* Task prompt *
In how many lines of the records does "aligner" appear? Answer with one number.

* Extracted data *
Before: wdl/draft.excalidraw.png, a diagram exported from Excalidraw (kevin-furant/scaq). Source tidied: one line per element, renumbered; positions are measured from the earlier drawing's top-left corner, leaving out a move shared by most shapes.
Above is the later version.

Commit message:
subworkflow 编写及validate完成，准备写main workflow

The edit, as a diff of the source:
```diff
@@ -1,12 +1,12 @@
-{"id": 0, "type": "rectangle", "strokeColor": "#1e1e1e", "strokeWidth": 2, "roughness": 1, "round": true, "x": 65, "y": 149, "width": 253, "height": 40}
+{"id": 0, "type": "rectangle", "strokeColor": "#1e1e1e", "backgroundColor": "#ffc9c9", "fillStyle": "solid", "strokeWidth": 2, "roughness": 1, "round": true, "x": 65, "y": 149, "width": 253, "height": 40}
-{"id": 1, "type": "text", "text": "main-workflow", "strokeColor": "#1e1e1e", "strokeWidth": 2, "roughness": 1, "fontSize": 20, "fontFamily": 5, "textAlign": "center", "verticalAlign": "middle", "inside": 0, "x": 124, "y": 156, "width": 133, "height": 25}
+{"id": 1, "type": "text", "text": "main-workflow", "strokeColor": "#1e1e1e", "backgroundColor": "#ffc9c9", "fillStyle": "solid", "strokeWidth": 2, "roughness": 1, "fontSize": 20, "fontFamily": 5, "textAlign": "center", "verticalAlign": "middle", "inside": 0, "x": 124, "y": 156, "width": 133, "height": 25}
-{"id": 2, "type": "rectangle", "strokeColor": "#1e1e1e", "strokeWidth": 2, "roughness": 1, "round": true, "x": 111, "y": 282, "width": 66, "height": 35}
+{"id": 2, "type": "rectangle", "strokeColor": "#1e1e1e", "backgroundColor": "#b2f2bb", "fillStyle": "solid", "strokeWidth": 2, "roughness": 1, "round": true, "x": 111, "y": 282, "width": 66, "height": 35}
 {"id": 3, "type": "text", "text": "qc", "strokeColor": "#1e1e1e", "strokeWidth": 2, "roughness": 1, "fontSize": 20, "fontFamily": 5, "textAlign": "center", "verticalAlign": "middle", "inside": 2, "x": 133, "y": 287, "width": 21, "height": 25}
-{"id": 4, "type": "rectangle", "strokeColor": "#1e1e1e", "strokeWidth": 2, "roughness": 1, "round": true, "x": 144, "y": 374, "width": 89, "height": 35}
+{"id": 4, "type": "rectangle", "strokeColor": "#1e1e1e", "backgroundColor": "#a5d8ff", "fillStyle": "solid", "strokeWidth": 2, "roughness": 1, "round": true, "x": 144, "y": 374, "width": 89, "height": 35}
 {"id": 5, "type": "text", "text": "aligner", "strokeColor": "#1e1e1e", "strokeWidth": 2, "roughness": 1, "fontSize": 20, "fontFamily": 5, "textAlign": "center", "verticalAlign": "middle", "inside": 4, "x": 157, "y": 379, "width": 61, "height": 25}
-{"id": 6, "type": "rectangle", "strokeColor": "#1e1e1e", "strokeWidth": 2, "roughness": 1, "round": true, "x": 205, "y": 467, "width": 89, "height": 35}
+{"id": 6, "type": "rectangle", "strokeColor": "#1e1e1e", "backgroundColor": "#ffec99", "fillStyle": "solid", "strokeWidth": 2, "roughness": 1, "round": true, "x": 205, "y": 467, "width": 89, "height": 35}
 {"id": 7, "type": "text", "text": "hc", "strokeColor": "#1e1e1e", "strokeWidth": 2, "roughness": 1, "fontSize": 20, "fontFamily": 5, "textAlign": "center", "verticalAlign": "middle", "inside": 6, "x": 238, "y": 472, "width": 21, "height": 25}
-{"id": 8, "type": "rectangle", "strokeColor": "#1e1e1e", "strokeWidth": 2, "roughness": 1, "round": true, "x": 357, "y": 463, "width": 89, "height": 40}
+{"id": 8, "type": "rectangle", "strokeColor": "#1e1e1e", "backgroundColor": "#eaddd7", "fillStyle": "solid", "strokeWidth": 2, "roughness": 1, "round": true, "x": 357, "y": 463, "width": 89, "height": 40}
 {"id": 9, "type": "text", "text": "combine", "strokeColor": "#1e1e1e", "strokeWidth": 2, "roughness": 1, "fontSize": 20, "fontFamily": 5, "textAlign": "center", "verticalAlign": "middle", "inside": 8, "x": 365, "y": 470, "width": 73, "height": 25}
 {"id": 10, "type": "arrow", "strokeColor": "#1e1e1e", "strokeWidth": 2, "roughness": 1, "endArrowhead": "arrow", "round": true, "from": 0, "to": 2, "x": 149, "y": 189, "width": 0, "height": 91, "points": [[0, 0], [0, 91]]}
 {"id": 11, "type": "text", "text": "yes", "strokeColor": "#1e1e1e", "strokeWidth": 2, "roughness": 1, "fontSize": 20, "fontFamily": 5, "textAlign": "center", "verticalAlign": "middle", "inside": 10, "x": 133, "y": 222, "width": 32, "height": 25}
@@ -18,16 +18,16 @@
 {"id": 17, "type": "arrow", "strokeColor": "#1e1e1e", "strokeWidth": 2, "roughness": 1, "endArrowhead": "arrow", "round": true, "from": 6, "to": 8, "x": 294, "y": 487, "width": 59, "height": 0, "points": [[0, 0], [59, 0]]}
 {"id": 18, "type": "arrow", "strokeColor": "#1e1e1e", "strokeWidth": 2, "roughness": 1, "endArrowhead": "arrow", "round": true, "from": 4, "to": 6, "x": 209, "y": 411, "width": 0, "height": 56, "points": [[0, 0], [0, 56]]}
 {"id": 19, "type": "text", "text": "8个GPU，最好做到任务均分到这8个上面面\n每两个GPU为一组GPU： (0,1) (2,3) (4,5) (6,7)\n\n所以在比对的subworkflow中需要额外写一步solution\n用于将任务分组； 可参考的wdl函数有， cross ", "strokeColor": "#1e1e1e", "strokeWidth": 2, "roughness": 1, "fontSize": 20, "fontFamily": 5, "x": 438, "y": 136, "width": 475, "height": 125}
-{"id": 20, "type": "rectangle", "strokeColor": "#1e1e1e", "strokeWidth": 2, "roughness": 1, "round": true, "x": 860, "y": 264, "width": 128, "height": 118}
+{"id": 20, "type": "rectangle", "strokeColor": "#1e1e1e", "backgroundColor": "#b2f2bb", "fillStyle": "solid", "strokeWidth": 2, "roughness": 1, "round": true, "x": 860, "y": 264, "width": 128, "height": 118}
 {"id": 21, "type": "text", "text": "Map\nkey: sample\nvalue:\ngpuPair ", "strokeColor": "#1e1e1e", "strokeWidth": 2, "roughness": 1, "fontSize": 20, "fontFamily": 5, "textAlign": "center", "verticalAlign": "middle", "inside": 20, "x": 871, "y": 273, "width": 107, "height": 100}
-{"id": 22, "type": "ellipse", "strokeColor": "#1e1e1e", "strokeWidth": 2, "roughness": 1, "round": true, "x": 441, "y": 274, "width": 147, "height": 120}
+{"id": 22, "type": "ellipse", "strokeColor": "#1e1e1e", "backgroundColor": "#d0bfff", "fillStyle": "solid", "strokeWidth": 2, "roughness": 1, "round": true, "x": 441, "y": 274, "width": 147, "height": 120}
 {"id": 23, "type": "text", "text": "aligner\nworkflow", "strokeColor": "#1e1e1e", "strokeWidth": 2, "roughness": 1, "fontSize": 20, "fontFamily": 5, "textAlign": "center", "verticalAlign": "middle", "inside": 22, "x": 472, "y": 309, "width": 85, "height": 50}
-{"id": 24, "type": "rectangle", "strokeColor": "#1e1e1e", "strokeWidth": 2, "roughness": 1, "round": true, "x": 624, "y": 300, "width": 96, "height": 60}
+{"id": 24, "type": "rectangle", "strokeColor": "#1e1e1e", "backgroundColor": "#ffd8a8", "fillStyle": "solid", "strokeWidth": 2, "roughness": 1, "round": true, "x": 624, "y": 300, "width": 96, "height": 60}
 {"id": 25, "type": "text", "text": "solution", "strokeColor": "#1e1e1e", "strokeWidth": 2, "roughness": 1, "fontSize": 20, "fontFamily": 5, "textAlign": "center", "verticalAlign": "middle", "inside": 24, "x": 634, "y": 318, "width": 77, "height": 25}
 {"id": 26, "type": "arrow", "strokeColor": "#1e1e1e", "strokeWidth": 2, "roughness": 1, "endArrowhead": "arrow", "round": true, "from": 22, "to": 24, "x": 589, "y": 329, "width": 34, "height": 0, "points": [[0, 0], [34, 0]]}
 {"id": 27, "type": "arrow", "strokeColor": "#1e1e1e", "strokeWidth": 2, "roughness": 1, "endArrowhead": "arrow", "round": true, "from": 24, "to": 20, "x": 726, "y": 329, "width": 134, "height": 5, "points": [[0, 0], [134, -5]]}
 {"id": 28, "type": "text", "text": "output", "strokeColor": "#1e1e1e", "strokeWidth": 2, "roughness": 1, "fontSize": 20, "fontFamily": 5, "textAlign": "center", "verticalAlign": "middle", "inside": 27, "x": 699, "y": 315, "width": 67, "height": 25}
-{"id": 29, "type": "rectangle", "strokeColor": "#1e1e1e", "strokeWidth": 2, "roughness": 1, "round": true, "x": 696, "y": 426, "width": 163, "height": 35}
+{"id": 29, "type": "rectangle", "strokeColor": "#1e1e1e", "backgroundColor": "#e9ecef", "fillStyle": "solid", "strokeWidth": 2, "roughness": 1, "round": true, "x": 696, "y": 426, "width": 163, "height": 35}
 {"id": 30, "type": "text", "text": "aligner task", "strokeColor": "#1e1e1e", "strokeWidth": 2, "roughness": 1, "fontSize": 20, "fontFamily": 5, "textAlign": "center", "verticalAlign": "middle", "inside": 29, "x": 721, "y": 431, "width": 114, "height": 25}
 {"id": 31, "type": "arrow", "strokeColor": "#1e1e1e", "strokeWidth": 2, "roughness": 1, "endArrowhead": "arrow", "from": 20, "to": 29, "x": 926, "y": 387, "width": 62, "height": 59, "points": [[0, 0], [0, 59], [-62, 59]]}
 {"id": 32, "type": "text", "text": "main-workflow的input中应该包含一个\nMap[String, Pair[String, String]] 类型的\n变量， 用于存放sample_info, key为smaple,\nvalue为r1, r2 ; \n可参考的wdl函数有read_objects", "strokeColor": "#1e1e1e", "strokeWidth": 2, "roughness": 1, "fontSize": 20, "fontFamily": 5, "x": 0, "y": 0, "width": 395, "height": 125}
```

* Reply to the exercise *
3